_Change listing data_

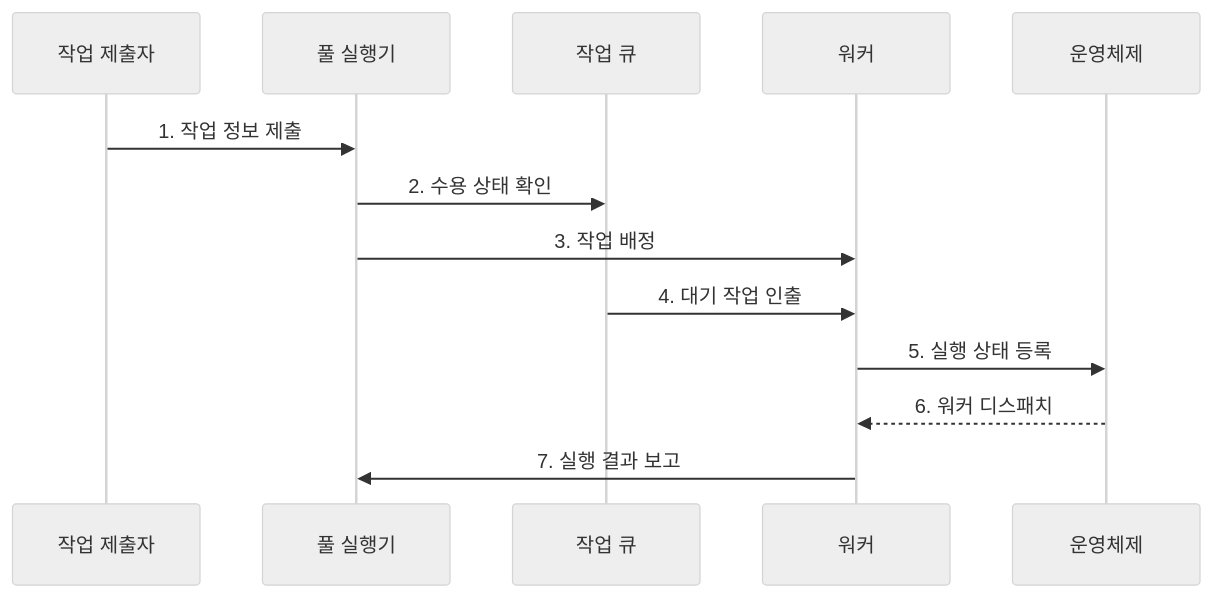
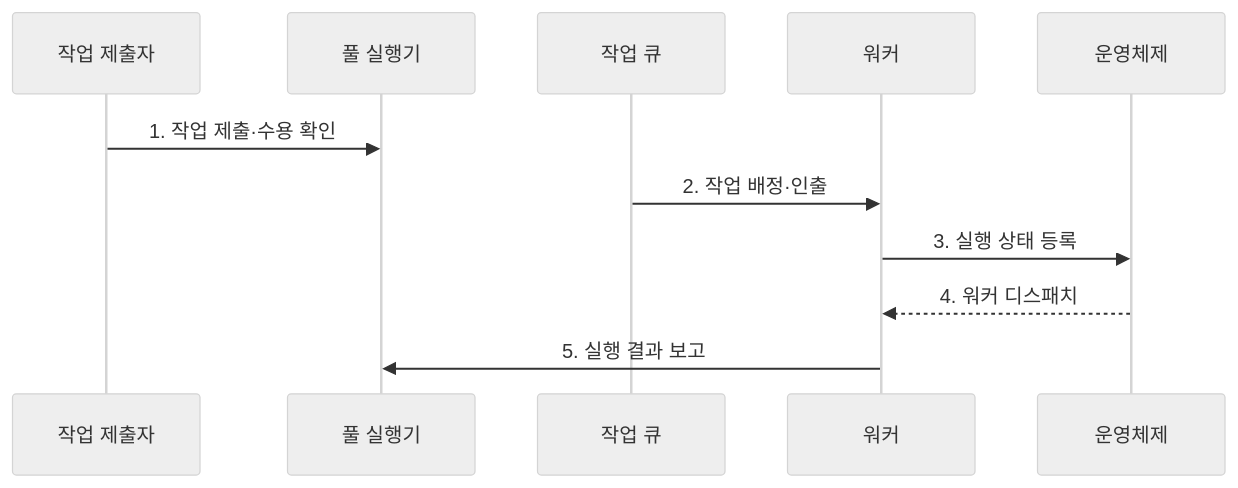
The second of 2 diagrams in src/content/docs/notes/03-software/008_thread_pool.md (agnusdei1207/knowledge-base), drawn with Mermaid (neutral theme) before and after one commit. The commit also changed other lines of this file and 238 other files, not shown here.

````diff
--- a/src/content/docs/notes/03-software/008_thread_pool.md
+++ b/src/content/docs/notes/03-software/008_thread_pool.md
@@ -88,15 +88,13 @@
 ```mermaid
 sequenceDiagram
     participant S as 작업 제출자
     participant E as 풀 실행기
     participant Q as 작업 큐
     participant W as 워커
     participant C as 운영체제
-    S->>E: 1. 작업 정보 제출
-    E->>Q: 2. 수용 상태 확인
-    E->>W: 3. 작업 배정
-    Q->>W: 4. 대기 작업 인출
-    W->>C: 5. 실행 상태 등록
-    C-->>W: 6. 워커 디스패치
-    W->>E: 7. 실행 결과 보고
+    S->>E: 1. 작업 제출·수용 확인
+    Q->>W: 2. 작업 배정·인출
+    W->>C: 3. 실행 상태 등록
+    C-->>W: 4. 워커 디스패치
+    W->>E: 5. 실행 결과 보고
 ```
````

_YOUR INSTRUCTIONS_
Restate each entry word for word, please, but drop any images it holds.

_EXERCISE SOLUTION_
The second of 2 diagrams in src/content/docs/notes/03-software/008_thread_pool.md (agnusdei1207/knowledge-base), drawn with Mermaid (neutral theme) before and after one commit. The commit also changed other lines of this file and 238 other files, not shown here.

````diff
--- a/src/content/docs/notes/03-software/008_thread_pool.md
+++ b/src/content/docs/notes/03-software/008_thread_pool.md
@@ -88,15 +88,13 @@
 ```mermaid
 sequenceDiagram
     participant S as 작업 제출자
     participant E as 풀 실행기
     participant Q as 작업 큐
     participant W as 워커
     participant C as 운영체제
-    S->>E: 1. 작업 정보 제출
-    E->>Q: 2. 수용 상태 확인
-    E->>W: 3. 작업 배정
-    Q->>W: 4. 대기 작업 인출
-    W->>C: 5. 실행 상태 등록
-    C-->>W: 6. 워커 디스패치
-    W->>E: 7. 실행 결과 보고
+    S->>E: 1. 작업 제출·수용 확인
+    Q->>W: 2. 작업 배정·인출
+    W->>C: 3. 실행 상태 등록
+    C-->>W: 4. 워커 디스패치
+    W->>E: 5. 실행 결과 보고
 ```
````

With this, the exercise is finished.